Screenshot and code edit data
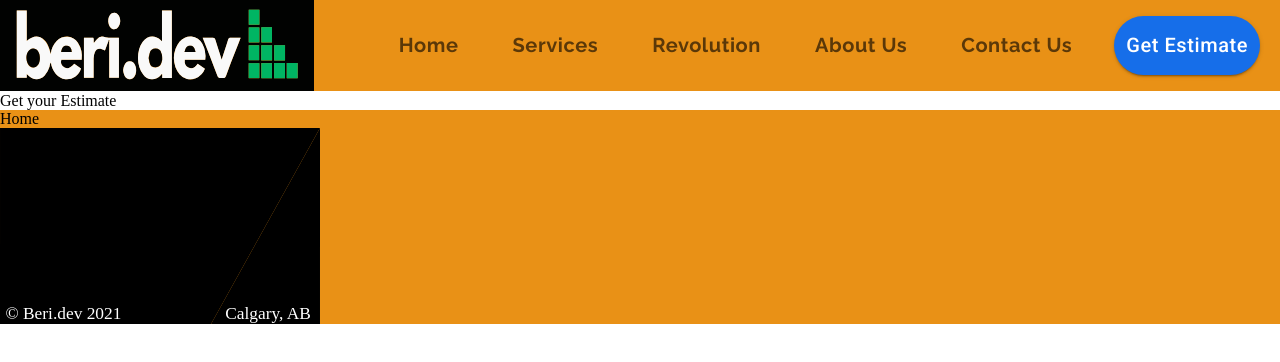
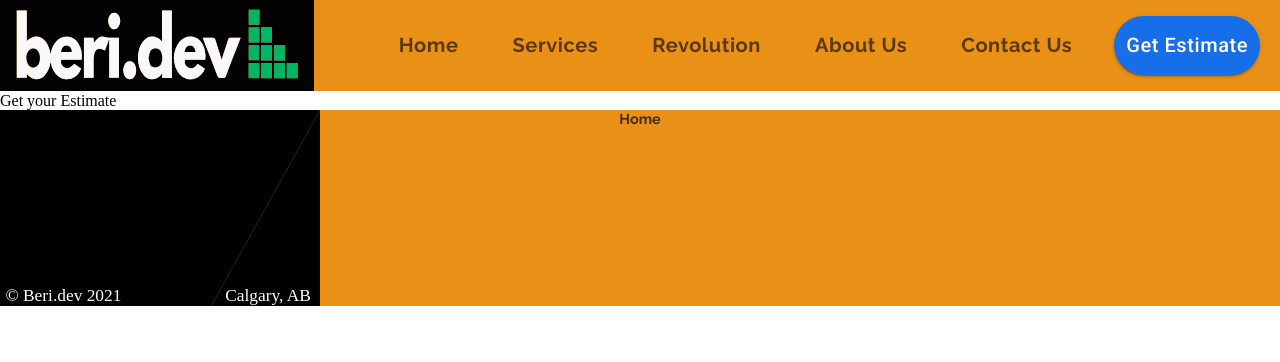
Before and after one commit to HAZberi/tech-company-website, a React (Create React App) app: page /estimate in a window 1280 px wide. Shown: the top 362 px of the page. Built offline with nearby package versions, Linux system fonts and the light colour scheme.

Commit message:
fonts and styles for footer links

```diff
--- a/src/components/Theme.js
+++ b/src/components/Theme.js
@@ -2,7 +2,8 @@ import { createMuiTheme } from "@material-ui/core/styles";
 
 const blue = "#166EE9";
 const orange = "#E99116";
-const hoverBlue = "#0050C0"
+const hoverBlue = "#0050C0";
+const linkColor = "#000000"
 
 const theme = createMuiTheme({
   palette: {
@@ -26,6 +27,12 @@ const theme = createMuiTheme({
         fontFamily: 'Raleway',
         fontSize: '1rem',
     },
+    link:{
+      color: `${linkColor}`,
+      fontFamily: 'Raleway',
+      fontSize: '0.9rem',
+      fontWeight: 700,
+    },
     estimate: {
         textTransform: 'none',
         fontSize: '1rem',
--- a/src/components/ui/Footer.js
+++ b/src/components/ui/Footer.js
@@ -18,8 +18,19 @@ const useStyles = makeStyles((theme) => ({
     },
     [theme.breakpoints.down("xs")]: {
         width: "12em",
+    },
+  },
+  mainContainer: {
+    position: "absolute",
+  },
+  link: {
+    ...theme.typography.link,
+    opacity: 0.7,
+    cursor: "pointer",
+    "&:hover": {
+      opacity: 1,
     }
-  },
+  }
 }));
 
 const Footer = () => {
@@ -27,8 +38,8 @@ const Footer = () => {
 
   return (
     <footer className={classes.footer}>
-      <Grid container>
-        <Grid item>
+      <Grid container justify="center" className={classes.mainContainer}>
+        <Grid item className={classes.link}>
           Home
         </Grid>
       </Grid>
```
Also changed, not shown: 1 other file (tests, documents, lock files or other folders).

● What is needed
From the first line to the last, repeat the records above exactly, leaving out the pictures.

● Exercise output
Before and after one commit to HAZberi/tech-company-website, a React (Create React App) app: page /estimate in a window 1280 px wide. Shown: the top 362 px of the page. Built offline with nearby package versions, Linux system fonts and the light colour scheme.

Commit message:
fonts and styles for footer links

```diff
--- a/src/components/Theme.js
+++ b/src/components/Theme.js
@@ -2,7 +2,8 @@ import { createMuiTheme } from "@material-ui/core/styles";
 
 const blue = "#166EE9";
 const orange = "#E99116";
-const hoverBlue = "#0050C0"
+const hoverBlue = "#0050C0";
+const linkColor = "#000000"
 
 const theme = createMuiTheme({
   palette: {
@@ -26,6 +27,12 @@ const theme = createMuiTheme({
         fontFamily: 'Raleway',
         fontSize: '1rem',
     },
+    link:{
+      color: `${linkColor}`,
+      fontFamily: 'Raleway',
+      fontSize: '0.9rem',
+      fontWeight: 700,
+    },
     estimate: {
         textTransform: 'none',
         fontSize: '1rem',
--- a/src/components/ui/Footer.js
+++ b/src/components/ui/Footer.js
@@ -18,8 +18,19 @@ const useStyles = makeStyles((theme) => ({
     },
     [theme.breakpoints.down("xs")]: {
         width: "12em",
+    },
+  },
+  mainContainer: {
+    position: "absolute",
+  },
+  link: {
+    ...theme.typography.link,
+    opacity: 0.7,
+    cursor: "pointer",
+    "&:hover": {
+      opacity: 1,
     }
-  },
+  }
 }));
 
 const Footer = () => {
@@ -27,8 +38,8 @@ const Footer = () => {
 
   return (
     <footer className={classes.footer}>
-      <Grid container>
-        <Grid item>
+      <Grid container justify="center" className={classes.mainContainer}>
+        <Grid item className={classes.link}>
           Home
         </Grid>
       </Grid>
```
Also changed, not shown: 1 other file (tests, documents, lock files or other folders).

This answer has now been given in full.